I find it highly unlikely that the next Surface will come in at an entry point as high as the original for these reasons. In addition to those already mentioned, nearly all of Microsoft’s OEM partners have dropped out of the race in terms of making Windows RT devices, so Microsoft now has pricing power on their side.

How many of you have purchased a Surface RT or are now considering it since the price drop? Let us know in the comments below.

  • Alexis Avellan

    It would be foolish for Microsoft to come in at the same price with the next generation of Surface tablets.

    I personally thought that it wasn’t the price as much as it was the lack of apps and economy with the Windows 8 OS. Now I’m starting to change my stance on this and lean more towards it definitely being a pricing issue. If they can lower the cost and thus lower the price without cutting corners, there is a definitely a place for them.

    Good piece. =]

    • Lane Freeze


  • Drew

    Personally, I just recently bought my Surface RT (yesterday) and I do like it. But the thing that annoys me a little is the notifications… I don’t seem to be getting any, not sure if theres a place where notifications are stored (like an iPad) or something. I think windows should do something a little better with notifications =/

    • Lane Freeze

      That’s a really common complaint actually. Few apps support notifications in favor of live tiles,

  • Rann Xeroxx

    Used the Surface RT at work as a test device and so when I went to TechEd this year, bought the RT for $99. IMHO, the Surface RT is the more productive and useful of all the tablets on the market today. Here is a pic of using a HP mobile monitor and then RDPing into a VDI with the Surface RT. It turns the RT into a powerful mobile thin client unmatched by competitors.


    • Lane Freeze

      This is a utility that nearly every critic has missed. Android and iOS can’t hold a candle to this.

  • chris

    also saving for a Pro now!

    • Lane Freeze
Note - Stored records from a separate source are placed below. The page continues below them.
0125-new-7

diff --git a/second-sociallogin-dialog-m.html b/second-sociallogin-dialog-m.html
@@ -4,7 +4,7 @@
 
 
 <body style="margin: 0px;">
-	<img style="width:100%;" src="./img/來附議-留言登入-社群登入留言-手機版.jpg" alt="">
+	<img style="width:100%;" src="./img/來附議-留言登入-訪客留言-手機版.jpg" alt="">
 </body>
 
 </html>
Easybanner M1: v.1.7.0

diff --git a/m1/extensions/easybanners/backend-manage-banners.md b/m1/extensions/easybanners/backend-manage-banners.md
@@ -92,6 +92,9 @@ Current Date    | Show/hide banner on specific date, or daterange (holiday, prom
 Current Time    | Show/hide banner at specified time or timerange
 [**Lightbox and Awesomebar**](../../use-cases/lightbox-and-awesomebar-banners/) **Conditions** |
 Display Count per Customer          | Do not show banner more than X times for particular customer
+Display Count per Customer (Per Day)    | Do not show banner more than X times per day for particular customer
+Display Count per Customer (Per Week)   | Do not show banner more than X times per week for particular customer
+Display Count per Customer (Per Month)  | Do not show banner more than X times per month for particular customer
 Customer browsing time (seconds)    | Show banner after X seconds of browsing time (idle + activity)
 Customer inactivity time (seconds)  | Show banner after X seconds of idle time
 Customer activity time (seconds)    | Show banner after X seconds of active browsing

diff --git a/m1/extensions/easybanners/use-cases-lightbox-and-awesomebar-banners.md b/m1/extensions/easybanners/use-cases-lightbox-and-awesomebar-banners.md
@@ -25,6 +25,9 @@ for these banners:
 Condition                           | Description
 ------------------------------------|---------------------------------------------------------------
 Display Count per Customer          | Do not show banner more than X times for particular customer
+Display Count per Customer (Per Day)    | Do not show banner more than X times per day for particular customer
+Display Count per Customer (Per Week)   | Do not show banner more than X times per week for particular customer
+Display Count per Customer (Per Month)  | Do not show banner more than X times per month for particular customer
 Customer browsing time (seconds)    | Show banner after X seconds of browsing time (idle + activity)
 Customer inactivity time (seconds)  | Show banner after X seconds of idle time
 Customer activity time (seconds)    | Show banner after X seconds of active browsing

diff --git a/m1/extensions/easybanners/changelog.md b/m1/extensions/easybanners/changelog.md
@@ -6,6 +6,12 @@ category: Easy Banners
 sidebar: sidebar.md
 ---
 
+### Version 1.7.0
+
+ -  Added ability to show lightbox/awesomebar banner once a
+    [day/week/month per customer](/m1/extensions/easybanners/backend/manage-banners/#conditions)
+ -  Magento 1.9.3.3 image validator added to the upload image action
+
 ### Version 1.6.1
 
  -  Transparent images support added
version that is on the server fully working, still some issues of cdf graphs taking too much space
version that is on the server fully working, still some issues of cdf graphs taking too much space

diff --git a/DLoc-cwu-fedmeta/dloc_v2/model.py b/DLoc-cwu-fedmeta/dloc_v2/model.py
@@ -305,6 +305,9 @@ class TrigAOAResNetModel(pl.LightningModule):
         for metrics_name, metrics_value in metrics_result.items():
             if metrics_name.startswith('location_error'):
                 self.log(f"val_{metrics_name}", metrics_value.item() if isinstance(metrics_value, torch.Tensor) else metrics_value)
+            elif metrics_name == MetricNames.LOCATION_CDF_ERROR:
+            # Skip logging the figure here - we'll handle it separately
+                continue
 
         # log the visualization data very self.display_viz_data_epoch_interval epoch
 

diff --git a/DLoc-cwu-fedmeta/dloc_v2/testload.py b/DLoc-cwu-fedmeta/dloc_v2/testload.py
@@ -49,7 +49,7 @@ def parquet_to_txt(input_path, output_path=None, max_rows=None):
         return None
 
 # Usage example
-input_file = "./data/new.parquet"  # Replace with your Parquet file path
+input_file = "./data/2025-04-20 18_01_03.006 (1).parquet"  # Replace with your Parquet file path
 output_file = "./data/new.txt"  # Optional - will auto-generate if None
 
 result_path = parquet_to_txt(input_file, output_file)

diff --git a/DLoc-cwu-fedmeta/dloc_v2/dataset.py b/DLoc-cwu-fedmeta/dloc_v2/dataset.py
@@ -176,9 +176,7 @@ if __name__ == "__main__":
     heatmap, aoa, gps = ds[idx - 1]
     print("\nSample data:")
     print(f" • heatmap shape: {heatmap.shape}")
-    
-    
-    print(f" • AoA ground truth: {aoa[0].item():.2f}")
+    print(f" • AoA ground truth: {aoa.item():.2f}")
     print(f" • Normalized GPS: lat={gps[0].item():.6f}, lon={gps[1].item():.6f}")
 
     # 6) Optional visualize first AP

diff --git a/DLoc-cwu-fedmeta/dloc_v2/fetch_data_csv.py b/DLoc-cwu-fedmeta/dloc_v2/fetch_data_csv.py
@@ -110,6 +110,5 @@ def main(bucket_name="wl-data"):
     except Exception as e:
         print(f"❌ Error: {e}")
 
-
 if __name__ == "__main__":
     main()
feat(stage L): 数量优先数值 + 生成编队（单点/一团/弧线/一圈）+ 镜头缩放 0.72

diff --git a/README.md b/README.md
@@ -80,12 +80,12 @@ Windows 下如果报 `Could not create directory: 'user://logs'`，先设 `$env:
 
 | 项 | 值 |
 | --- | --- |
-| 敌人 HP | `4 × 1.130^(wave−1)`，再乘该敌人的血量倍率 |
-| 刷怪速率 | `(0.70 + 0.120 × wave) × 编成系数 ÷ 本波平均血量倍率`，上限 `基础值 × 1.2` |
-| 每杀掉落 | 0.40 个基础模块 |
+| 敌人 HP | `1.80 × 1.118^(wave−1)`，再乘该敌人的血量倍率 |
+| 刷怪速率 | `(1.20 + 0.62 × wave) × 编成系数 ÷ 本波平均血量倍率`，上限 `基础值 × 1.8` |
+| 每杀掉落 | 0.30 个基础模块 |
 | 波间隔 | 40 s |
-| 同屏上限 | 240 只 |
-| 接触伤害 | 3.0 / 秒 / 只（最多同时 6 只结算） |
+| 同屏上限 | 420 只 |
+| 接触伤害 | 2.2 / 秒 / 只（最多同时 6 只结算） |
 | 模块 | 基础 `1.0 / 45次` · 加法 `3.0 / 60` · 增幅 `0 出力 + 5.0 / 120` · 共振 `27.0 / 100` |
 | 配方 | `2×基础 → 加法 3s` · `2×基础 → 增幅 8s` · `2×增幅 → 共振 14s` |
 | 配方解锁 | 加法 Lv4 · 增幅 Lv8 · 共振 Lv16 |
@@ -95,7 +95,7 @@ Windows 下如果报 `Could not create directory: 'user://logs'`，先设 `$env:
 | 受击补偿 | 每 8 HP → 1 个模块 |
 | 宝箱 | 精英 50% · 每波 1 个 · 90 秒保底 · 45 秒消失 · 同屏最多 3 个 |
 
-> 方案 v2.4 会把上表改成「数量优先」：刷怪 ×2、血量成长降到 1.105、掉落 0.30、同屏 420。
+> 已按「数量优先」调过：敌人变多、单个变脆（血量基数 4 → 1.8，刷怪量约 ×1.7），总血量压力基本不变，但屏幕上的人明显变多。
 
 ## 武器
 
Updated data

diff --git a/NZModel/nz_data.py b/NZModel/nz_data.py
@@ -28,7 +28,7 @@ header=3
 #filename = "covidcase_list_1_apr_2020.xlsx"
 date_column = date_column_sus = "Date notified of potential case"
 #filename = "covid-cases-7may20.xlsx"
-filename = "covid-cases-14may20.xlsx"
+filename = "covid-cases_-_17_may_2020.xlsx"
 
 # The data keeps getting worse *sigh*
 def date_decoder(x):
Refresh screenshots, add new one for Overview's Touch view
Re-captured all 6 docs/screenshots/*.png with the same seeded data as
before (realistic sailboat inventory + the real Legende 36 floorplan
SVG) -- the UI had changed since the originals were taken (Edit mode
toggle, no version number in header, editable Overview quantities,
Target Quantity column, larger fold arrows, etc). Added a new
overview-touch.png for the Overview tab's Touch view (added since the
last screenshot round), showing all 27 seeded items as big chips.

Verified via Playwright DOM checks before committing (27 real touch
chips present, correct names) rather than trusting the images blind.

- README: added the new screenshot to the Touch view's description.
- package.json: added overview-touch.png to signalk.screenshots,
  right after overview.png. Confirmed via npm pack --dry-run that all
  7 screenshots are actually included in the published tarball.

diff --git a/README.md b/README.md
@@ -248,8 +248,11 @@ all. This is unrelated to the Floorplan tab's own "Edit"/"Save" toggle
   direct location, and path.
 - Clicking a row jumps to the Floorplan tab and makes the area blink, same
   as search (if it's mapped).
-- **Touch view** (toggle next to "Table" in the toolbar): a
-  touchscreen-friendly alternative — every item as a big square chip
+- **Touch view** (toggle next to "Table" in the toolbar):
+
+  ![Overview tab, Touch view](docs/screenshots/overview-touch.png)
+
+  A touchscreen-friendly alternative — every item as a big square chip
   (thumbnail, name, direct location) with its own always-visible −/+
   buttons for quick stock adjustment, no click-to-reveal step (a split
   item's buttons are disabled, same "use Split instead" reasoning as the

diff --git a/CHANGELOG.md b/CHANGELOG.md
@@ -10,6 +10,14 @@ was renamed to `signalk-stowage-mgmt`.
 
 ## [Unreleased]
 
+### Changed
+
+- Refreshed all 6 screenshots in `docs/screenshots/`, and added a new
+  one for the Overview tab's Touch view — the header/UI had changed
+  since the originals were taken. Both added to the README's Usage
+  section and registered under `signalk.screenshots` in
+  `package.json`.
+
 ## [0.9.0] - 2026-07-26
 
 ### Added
      Awesome! The Nexus 10 is a cool device. Android has an even longer way to go than Windows RT in my opinion.

      • flsh

        Yeah I agree. There are a lot of really good things about android, but I can’t figure out why I don’t enjoy using it. I find it a little messy. But as I have recently tried windows phone 8 it isn’t much better IMO.. I think that Surface RT is and will be my go to device. Aside from running full blown windows apps, it just handles everything really nicely.

        • Chris Jensen

          Oncethe wow factor of the N10 with its high res screen woreoff i found myself using it just to read mags.

        • Lane Freeze

          Was switching to the Surface with its comparably low res screen jarring?

        • chris

          No not too bad, think the RT looks pretty damn good really! also enjoy the PC experience and that’s what you get with the RT. Web pages were awesome on the Nexus but can’t say I miss it.

        • chris

          Exactly how I felt about Android, also moved to windows phone, I like it.

  • chris

    yup, sold my nexus 10 so I could buy an RT, purely because of the new price and Office 365. the RT just feels and acts like a serious piece of kit and not a “toy”